GRANT: Last winter I visited a farm in eastern Kentucky. It’s over 700 acres of rolling hills and bottoms, covered by hardwoods and cropland, owned by three friends, Norman, Doc and Graham. As is often the case, these guys called me because they wanted to see more deer and better quality deer. I spent the day with Norman, Doc, and Graham, exploring their property and then returned to my office and created a very detailed written management plan and a large map to give them direction on how to meet their goals.

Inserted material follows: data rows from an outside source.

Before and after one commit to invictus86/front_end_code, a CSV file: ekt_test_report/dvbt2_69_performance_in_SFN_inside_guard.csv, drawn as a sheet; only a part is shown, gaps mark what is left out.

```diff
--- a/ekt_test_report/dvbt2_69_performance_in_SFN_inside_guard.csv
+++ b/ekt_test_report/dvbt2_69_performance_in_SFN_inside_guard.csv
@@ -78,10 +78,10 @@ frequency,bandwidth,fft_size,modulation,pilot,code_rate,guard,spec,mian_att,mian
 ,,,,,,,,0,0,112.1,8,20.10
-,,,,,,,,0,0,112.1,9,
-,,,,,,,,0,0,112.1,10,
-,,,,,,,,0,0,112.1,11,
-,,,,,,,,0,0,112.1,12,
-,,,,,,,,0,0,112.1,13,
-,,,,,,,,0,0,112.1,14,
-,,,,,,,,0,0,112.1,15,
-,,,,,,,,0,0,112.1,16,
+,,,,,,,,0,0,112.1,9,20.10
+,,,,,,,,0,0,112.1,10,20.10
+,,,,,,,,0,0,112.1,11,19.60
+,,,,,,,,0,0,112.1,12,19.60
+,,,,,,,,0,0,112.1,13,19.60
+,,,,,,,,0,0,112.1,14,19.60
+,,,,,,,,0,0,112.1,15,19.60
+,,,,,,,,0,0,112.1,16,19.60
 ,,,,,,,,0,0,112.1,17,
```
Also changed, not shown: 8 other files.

GRANT: You, you called and you said, “Well, we’re a little worried maybe deer herd quality is going down and a couple of factors.” Well, I can see that cause as these invasives take over and take more habitat, your habitat quality is going down. It always goes back to habitat. If we don’t have good quality habitat, we don’t have good critters.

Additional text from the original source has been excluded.